If you haven’t already read the commencement address that Steve Jobs gave to Stanford graduates in June 2005 I strongly suggest you do read it.
I was only made aware of this address earlier today. And although I already admire the man as one of the key people that has brought me the technology I embrace the most, after reading this speech my admiration of Jobs has escalated a few quantum levels.
For example, much is rightly made of Apple’s user interfaces. In this speech, Jobs provides some insight on how this came about:

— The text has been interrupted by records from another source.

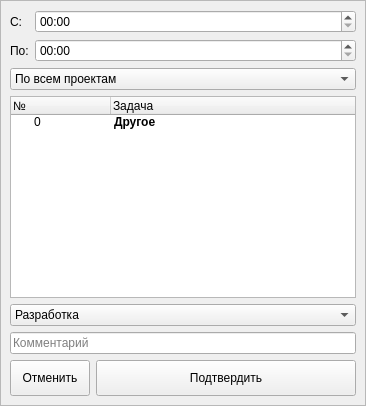
Before: the Qt Designer form logtimewindow.ui in xaionaro/tasks, drawn with Qt 5.
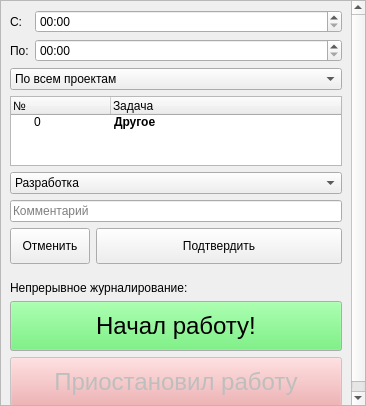
After: the same form once the commit is applied.

Commit message: Improved time logger window

Diff of the .ui file:
```diff
--- a/logtimewindow.ui
+++ b/logtimewindow.ui
@@ -227,6 +227,165 @@
       </item>
      </layout>
     </item>
+    <item>
+     <widget class="QLabel" name="continousLogging">
+      <property name="minimumSize">
+       <size>
+        <width>0</width>
+        <height>25</height>
+       </size>
+      </property>
+      <property name="text">
+       <string>Непрерывное журналирование:</string>
+      </property>
+      <property name="alignment">
+       <set>Qt::AlignBottom|Qt::AlignLeading|Qt::AlignLeft</set>
+      </property>
+     </widget>
+    </item>
+    <item>
+     <widget class="QPushButton" name="continousLoggingStartButton">
+      <property name="minimumSize">
+       <size>
+        <width>0</width>
+        <height>50</height>
+       </size>
+      </property>
+      <property name="palette">
+       <palette>
+        <active>
+         <colorrole role="Button">
+          <brush brushstyle="SolidPattern">
+           <color alpha="255">
+            <red>91</red>
+            <green>239</green>
+            <blue>101</blue>
+           </color>
+          </brush>
+         </colorrole>
+         <colorrole role="Light">
+          <brush brushstyle="SolidPattern">
+           <color alpha="255">
+            <red>255</red>
+            <green>255</green>
+            <blue>255</blue>
+           </color>
+          </brush>
+         </colorrole>
+        </active>
+        <inactive>
+         <colorrole role="Button">
+          <brush brushstyle="SolidPattern">
+           <color alpha="255">
+            <red>91</red>
+            <green>239</green>
+            <blue>101</blue>
+           </color>
+          </brush>
+         </colorrole>
+         <colorrole role="Light">
+          <brush brushstyle="SolidPattern">
+           <color alpha="255">
+            <red>255</red>
+            <green>255</green>
+            <blue>255</blue>
+           </color>
+          </brush>
+         </colorrole>
+        </inactive>
+        <disabled>
+         <colorrole role="Button">
+          <brush brushstyle="SolidPattern">
+           <color alpha="255">
+            <red>91</red>
+            <green>239</green>
+            <blue>101</blue>
+           </color>
+          </brush>
+         </colorrole>
+         <colorrole role="Light">
+          <brush brushstyle="SolidPattern">
+           <color alpha="255">
+            <red>255</red>
+            <green>255</green>
+            <blue>255</blue>
+           </color>
+          </brush>
+         </colorrole>
+        </disabled>
+       </palette>
+      </property>
+      <property name="font">
+       <font>
+        <pointsize>18</pointsize>
+       </font>
+      </property>
+      <property name="autoFillBackground">
+       <bool>false</bool>
+      </property>
+      <property name="text">
+       <string>Начал работу!</string>
+      </property>
+     </widget>
+    </item>
+    <item>
+     <widget class="QPushButton" name="continousLoggingStopButton">
+      <property name="enabled">
+       <bool>false</bool>
+      </property>
+      <property name="minimumSize">
+       <size>
+        <width>0</width>
+        <height>50</height>
+       </size>
+      </property>
+      <property name="palette">
+       <palette>
+        <active>
+         <colorrole role="Button">
+          <brush brushstyle="SolidPattern">
+           <color alpha="255">
+            <red>239</red>
+            <green>161</green>
+            <blue>163</blue>
+           </color>
+          </brush>
+         </colorrole>
+        </active>
+        <inactive>
+         <colorrole role="Button">
+          <brush brushstyle="SolidPattern">
+           <color alpha="255">
+            <red>239</red>
+            <green>161</green>
+            <blue>163</blue>
+           </color>
+          </brush>
+         </colorrole>
+        </inactive>
+        <disabled>
+         <colorrole role="Button">
+          <brush brushstyle="SolidPattern">
+           <color alpha="255">
+            <red>239</red>
+            <green>161</green>
+            <blue>163</blue>
+           </color>
+          </brush>
+         </colorrole>
+        </disabled>
+       </palette>
+      </property>
+      <property name="font">
+       <font>
+        <pointsize>18</pointsize>
+       </font>
+      </property>
+      <property name="text">
+       <string>Приостановил работу</string>
+      </property>
+     </widget>
+    </item>
    </layout>
   </widget>
  </widget>
```
Left out of the diff: 26 changed lines with no effect on the pictures. The commit also changes 5 other files.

Reed College at that time offered perhaps the best calligraphy instruction in the country. Throughout the campus every poster, every label on every drawer, was beautifully hand calligraphed. Because I had dropped out and didn’t have to take the normal classes, I decided to take a calligraphy class to learn how to do this. I learned about serif and san serif typefaces, about varying the amount of space between different letter combinations, about what makes great typography great. It was beautiful, historical, artistically subtle in a way that science can’t capture, and I found it fascinating.
None of this had even a hope of any practical application in my life. But ten years later, when we were designing the first Macintosh computer, it all came back to me. And we designed it all into the Mac. It was the first computer with beautiful typography. If I had never dropped in on that single course in college, the Mac would have never had multiple typefaces or proportionally spaced fonts. And since Windows just copied the Mac, its likely that no personal computer would have them. If I had never dropped out, I would have never dropped in on this calligraphy class, and personal computers might not have the wonderful typography that they do. Of course it was impossible to connect the dots looking forward when I was in college. But it was very, very clear looking backwards ten years later.
What a wonderful way to, as Jobs describes it, connect the dots.